▸ **WHAT YOU NEED TO DO**
Across the entries that follow, work out the number of lines containing the string "README", and state it alone.

━━━━━━━━━━━━━━━━━━━━━━━━━━━━━━

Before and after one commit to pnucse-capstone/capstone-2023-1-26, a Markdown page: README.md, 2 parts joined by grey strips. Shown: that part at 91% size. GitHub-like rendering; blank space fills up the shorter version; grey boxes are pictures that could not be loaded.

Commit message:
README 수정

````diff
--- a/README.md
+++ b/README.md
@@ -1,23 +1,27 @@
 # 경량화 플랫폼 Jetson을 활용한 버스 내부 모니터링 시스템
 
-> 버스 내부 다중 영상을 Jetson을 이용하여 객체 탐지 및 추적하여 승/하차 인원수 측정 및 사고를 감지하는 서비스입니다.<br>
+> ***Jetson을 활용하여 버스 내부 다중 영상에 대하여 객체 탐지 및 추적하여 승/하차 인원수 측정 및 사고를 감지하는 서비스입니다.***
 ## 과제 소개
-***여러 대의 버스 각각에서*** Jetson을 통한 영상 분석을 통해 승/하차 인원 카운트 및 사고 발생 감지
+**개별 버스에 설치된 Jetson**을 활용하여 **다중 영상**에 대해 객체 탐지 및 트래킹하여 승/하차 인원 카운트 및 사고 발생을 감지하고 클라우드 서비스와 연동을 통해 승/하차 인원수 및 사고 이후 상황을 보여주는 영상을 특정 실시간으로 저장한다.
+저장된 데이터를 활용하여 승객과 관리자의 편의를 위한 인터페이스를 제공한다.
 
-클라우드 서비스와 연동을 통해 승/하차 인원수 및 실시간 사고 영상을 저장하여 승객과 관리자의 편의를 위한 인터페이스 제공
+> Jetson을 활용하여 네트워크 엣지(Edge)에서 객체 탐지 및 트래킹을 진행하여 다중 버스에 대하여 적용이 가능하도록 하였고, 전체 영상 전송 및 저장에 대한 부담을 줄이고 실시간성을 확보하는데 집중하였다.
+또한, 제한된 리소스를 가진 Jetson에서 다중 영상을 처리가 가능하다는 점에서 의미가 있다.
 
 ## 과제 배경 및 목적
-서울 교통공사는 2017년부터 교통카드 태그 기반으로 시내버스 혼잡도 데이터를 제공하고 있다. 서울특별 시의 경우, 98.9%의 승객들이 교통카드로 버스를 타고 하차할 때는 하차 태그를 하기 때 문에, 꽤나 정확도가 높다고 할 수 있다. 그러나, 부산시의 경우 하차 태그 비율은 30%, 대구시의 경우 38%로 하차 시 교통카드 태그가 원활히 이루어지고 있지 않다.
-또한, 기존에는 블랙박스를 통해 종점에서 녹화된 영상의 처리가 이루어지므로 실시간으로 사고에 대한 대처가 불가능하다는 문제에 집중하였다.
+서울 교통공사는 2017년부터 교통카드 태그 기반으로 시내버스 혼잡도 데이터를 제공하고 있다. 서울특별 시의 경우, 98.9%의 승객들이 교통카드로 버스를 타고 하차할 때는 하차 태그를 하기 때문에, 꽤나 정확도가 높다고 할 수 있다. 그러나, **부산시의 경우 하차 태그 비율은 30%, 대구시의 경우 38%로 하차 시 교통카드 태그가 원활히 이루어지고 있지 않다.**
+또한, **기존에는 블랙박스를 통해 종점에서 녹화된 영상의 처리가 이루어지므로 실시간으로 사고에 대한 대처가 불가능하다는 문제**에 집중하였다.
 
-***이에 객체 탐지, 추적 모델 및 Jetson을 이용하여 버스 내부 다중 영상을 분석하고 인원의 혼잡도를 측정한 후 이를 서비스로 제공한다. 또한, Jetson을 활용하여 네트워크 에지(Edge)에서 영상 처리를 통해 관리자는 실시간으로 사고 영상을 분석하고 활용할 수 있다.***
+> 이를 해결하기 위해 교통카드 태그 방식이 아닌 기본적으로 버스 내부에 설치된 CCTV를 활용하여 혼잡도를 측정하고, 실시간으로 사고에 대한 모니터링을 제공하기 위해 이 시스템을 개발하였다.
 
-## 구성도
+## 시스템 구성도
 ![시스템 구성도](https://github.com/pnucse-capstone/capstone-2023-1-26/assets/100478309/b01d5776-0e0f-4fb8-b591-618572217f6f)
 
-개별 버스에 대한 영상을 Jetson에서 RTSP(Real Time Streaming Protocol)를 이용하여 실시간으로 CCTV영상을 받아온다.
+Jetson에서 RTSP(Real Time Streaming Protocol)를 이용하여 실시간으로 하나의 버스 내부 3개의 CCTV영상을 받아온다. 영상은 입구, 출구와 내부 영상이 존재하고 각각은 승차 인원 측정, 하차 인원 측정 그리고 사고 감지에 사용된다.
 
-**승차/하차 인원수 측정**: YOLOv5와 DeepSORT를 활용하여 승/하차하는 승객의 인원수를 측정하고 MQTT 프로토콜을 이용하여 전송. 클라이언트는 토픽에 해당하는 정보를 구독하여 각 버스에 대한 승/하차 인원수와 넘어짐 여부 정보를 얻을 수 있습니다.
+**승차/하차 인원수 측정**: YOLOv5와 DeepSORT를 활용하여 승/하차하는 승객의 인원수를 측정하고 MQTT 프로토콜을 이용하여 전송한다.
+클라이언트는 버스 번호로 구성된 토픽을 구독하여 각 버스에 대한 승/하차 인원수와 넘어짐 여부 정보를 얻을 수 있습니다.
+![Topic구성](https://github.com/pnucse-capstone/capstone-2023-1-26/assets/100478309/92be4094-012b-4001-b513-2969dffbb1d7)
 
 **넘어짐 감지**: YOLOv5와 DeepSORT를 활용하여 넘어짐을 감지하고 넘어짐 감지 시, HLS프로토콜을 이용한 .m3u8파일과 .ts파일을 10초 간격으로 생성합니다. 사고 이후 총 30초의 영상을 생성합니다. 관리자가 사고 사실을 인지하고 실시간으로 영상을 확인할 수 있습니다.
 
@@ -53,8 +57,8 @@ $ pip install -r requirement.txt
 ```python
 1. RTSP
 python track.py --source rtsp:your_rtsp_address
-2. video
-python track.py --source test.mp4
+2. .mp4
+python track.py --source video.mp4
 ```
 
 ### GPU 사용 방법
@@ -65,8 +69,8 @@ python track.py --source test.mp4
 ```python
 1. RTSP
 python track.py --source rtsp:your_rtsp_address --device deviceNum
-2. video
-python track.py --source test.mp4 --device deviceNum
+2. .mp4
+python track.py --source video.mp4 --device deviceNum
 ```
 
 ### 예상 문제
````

━━━━━━━━━━━━━━━━━━━━━━━━━━━━━━

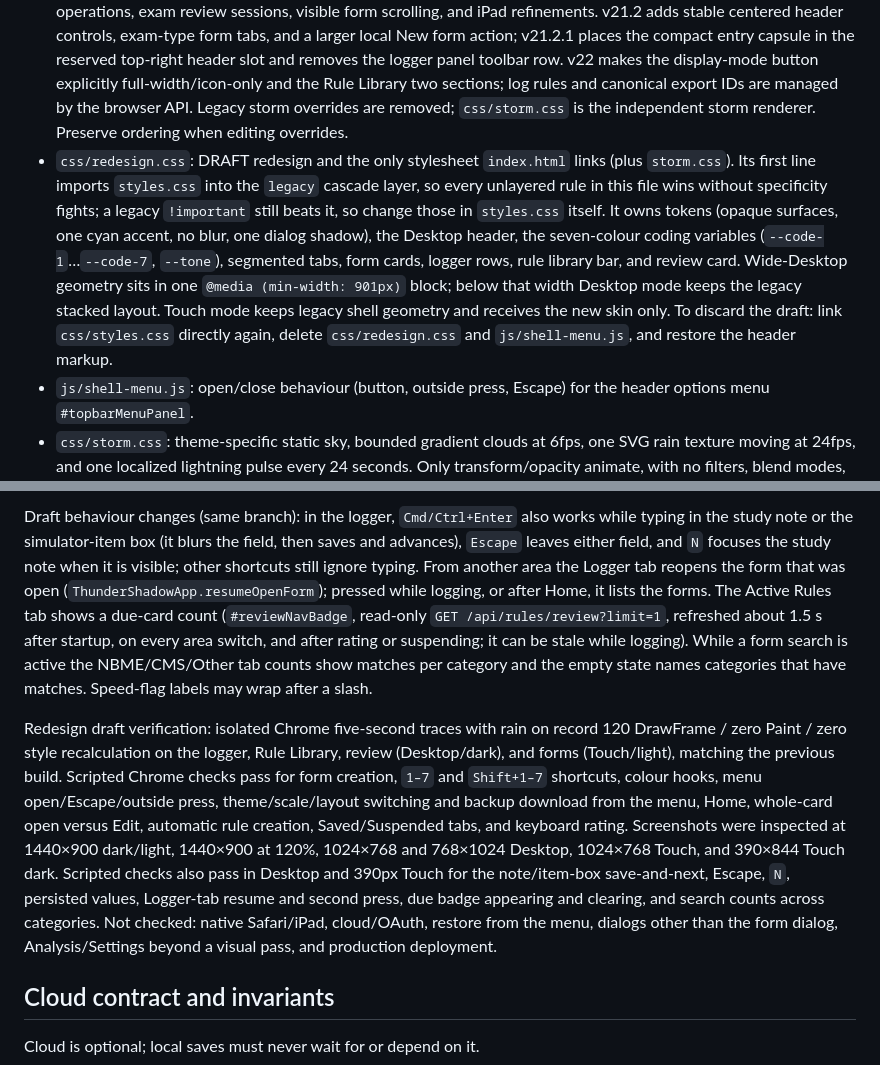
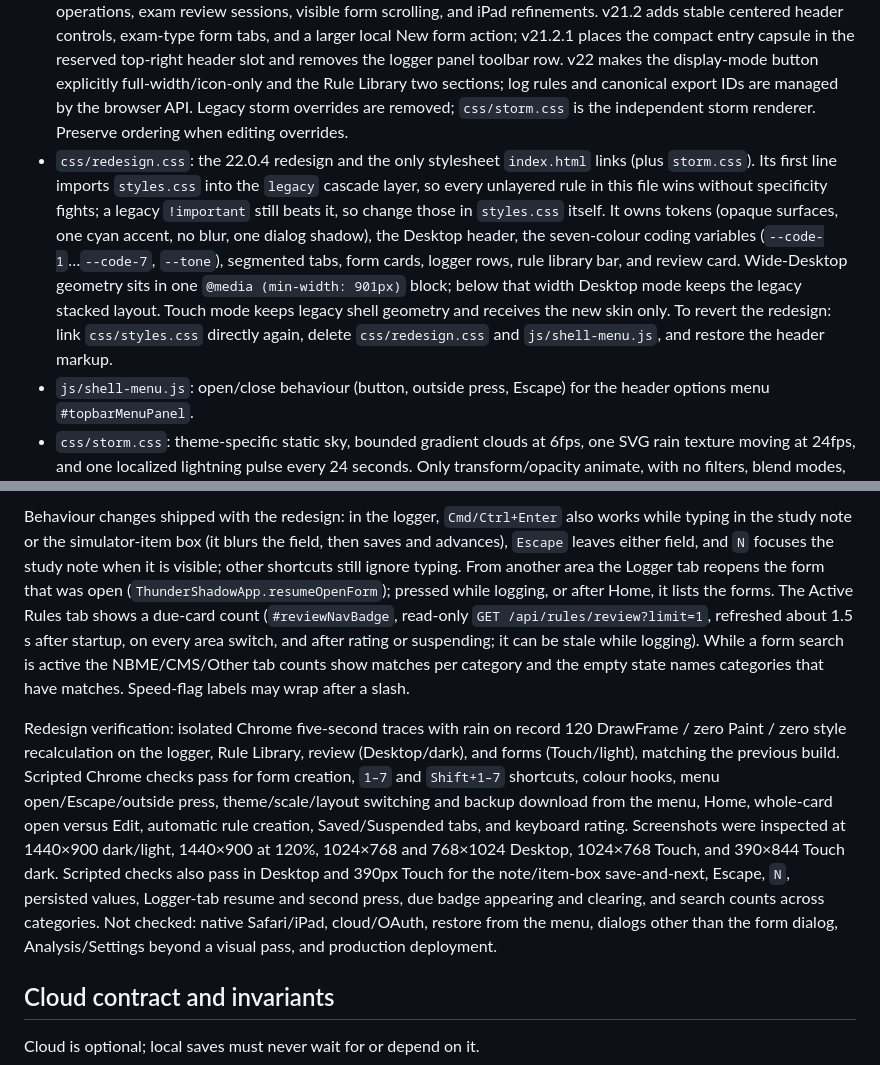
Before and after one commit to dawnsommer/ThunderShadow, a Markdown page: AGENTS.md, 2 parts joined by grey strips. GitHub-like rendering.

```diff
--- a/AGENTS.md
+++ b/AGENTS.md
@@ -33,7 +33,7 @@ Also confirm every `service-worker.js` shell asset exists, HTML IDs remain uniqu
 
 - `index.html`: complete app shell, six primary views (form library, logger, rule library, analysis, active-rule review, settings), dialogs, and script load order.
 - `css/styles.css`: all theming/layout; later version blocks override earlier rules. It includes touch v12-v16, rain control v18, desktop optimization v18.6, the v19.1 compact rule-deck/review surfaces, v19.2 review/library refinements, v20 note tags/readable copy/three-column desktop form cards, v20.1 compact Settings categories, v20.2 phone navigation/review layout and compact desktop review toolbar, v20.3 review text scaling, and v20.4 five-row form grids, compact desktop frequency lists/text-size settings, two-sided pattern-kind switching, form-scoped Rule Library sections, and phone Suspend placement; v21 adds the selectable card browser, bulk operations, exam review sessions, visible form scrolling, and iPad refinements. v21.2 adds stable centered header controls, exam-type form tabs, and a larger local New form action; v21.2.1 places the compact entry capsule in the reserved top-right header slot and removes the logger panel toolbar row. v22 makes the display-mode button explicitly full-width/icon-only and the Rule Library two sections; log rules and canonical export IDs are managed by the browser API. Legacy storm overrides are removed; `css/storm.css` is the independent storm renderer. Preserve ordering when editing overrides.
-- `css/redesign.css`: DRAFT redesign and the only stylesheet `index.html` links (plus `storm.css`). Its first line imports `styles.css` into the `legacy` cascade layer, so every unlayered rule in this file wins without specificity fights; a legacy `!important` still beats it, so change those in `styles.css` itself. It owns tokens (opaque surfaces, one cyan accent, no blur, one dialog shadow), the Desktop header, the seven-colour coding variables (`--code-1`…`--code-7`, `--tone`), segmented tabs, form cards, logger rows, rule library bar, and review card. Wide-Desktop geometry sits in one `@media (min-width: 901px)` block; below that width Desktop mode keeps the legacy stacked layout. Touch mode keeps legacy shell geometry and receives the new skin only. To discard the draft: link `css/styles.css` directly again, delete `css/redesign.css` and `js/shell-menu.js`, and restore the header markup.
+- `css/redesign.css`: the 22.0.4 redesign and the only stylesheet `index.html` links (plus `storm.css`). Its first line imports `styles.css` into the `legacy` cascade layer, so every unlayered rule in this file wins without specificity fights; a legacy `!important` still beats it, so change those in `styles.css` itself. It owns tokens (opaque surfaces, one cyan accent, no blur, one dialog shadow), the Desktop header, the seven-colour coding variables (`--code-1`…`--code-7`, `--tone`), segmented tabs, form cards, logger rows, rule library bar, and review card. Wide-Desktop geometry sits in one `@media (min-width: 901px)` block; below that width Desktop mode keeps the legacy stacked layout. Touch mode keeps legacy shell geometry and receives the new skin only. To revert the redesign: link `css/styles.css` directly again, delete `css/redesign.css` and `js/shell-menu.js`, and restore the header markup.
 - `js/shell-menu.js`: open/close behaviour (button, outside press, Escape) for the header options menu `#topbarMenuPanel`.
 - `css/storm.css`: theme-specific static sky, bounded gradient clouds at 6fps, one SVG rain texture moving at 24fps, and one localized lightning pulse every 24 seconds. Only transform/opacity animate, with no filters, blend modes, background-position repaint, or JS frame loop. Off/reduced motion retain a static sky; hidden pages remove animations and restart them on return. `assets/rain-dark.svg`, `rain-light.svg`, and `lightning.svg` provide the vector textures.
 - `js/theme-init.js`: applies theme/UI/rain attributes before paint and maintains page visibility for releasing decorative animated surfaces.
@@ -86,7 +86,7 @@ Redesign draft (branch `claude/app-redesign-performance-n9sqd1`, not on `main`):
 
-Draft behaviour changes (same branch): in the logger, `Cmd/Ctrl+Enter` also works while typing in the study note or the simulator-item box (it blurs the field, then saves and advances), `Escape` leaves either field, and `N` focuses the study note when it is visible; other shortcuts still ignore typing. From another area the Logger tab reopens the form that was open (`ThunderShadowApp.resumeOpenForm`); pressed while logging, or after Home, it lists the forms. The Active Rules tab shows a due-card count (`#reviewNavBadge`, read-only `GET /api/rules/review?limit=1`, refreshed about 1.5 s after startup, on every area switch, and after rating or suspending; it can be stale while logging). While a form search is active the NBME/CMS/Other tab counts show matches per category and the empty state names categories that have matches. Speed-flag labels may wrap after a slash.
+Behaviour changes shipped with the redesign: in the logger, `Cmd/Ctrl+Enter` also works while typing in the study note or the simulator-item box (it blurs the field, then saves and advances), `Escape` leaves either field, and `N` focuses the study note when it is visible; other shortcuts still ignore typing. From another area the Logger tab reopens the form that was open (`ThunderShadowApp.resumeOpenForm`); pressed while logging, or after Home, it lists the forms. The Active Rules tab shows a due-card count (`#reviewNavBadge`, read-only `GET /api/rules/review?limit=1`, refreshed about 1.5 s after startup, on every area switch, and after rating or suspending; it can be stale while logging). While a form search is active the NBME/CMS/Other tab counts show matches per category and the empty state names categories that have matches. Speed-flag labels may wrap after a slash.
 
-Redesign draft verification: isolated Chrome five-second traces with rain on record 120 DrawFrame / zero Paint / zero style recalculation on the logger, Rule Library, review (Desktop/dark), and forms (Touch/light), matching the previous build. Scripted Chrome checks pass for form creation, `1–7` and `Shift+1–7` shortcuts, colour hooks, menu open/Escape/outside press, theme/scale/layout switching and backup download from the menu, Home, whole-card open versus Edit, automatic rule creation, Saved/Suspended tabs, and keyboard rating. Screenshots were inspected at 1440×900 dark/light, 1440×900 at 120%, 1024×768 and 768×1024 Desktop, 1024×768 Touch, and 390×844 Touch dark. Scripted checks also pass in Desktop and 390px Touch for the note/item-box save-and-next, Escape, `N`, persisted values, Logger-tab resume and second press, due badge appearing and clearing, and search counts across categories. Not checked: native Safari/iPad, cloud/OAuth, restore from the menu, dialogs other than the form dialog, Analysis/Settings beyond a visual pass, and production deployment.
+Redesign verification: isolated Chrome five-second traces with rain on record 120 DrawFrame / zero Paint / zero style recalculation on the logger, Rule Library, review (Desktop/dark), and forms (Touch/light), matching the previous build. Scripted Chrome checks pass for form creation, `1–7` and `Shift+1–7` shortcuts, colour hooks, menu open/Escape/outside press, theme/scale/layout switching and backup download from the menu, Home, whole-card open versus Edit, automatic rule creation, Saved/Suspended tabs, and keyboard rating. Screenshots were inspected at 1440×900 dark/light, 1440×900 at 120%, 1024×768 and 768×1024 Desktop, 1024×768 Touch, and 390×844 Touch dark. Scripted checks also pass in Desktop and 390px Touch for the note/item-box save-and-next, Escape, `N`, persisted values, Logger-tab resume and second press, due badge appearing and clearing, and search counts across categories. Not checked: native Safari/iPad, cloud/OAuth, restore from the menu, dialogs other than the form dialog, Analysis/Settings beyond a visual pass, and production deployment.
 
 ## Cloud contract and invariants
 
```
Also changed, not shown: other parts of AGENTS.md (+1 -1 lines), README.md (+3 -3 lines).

━━━━━━━━━━━━━━━━━━━━━━━━━━━━━━

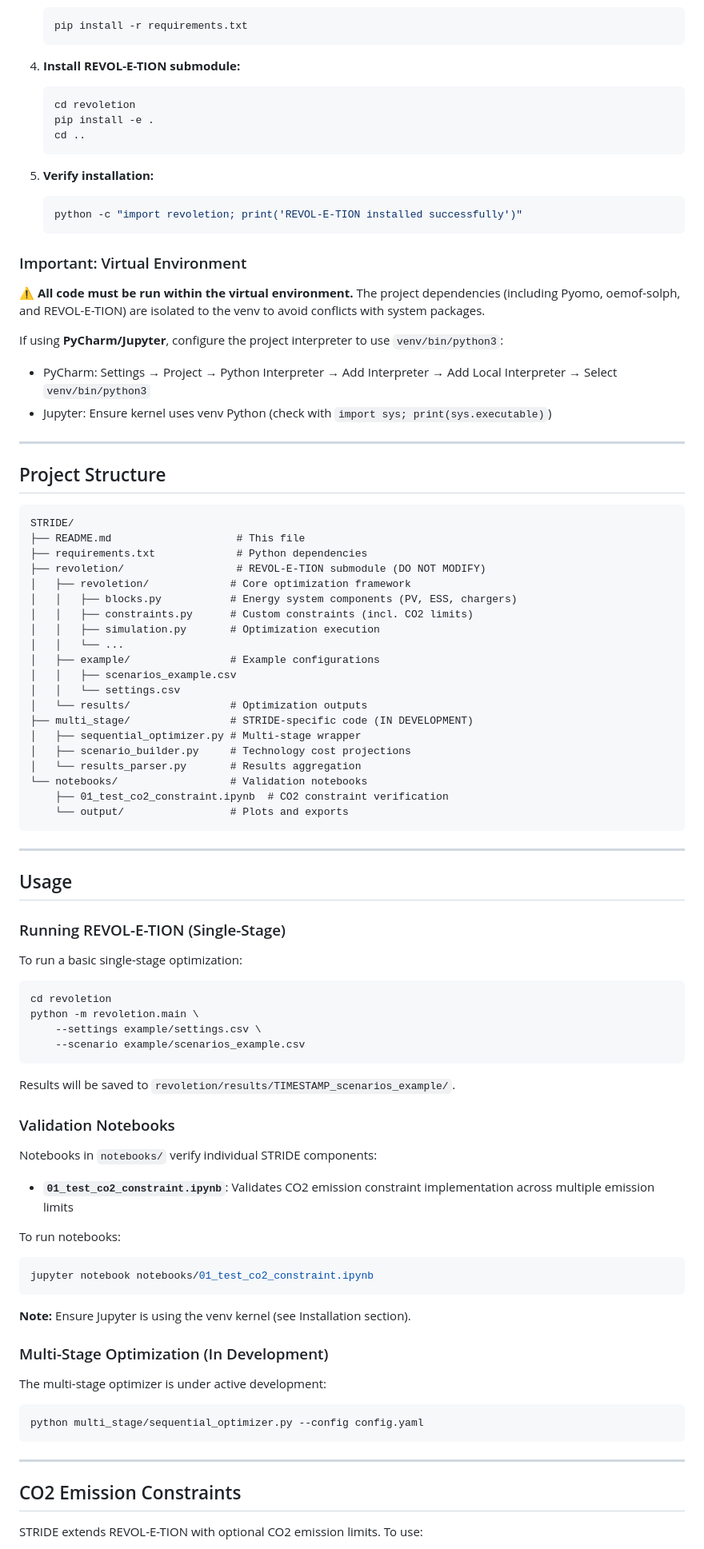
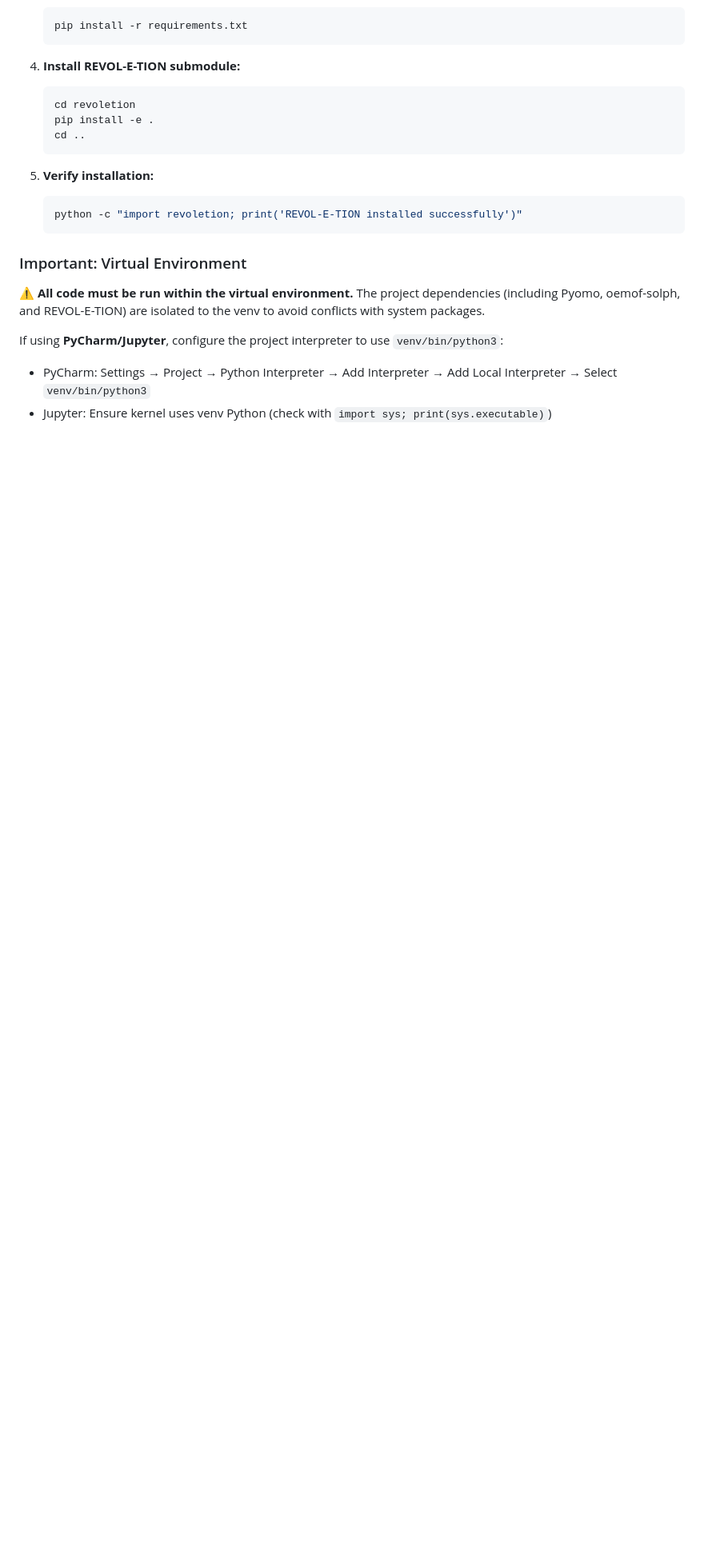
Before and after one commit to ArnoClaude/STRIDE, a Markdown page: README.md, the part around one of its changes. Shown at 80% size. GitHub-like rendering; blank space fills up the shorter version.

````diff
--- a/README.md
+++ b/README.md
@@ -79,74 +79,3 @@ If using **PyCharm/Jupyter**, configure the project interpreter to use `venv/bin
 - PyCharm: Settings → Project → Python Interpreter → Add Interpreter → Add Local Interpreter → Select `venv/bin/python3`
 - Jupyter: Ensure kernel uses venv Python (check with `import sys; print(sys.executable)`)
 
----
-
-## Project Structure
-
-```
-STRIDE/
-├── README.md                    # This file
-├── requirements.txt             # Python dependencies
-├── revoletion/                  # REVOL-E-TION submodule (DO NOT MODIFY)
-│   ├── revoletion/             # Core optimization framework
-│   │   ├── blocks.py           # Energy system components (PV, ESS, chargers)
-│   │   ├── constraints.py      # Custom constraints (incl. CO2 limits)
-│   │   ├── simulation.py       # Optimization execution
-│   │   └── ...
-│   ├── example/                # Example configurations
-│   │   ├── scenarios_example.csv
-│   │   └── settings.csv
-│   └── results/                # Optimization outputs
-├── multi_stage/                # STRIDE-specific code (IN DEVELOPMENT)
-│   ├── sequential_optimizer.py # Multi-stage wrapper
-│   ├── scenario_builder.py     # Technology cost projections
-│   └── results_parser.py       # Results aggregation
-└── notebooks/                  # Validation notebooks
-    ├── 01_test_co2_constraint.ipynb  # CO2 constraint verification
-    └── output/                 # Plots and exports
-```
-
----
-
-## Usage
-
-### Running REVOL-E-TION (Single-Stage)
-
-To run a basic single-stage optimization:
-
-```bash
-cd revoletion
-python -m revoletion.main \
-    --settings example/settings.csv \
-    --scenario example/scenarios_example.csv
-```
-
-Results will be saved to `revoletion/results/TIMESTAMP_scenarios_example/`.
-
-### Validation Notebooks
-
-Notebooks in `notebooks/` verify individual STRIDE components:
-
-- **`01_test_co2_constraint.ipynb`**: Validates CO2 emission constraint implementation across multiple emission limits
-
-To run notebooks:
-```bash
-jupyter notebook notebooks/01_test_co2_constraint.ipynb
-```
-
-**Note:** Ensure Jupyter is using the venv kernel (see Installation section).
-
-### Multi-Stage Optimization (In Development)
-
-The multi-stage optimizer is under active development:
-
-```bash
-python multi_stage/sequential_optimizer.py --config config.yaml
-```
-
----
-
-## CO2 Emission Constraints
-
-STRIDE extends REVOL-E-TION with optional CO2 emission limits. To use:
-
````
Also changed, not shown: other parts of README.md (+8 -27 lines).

━━━━━━━━━━━━━━━━━━━━━━━━━━━━━━

▸ **OUTPUT**
10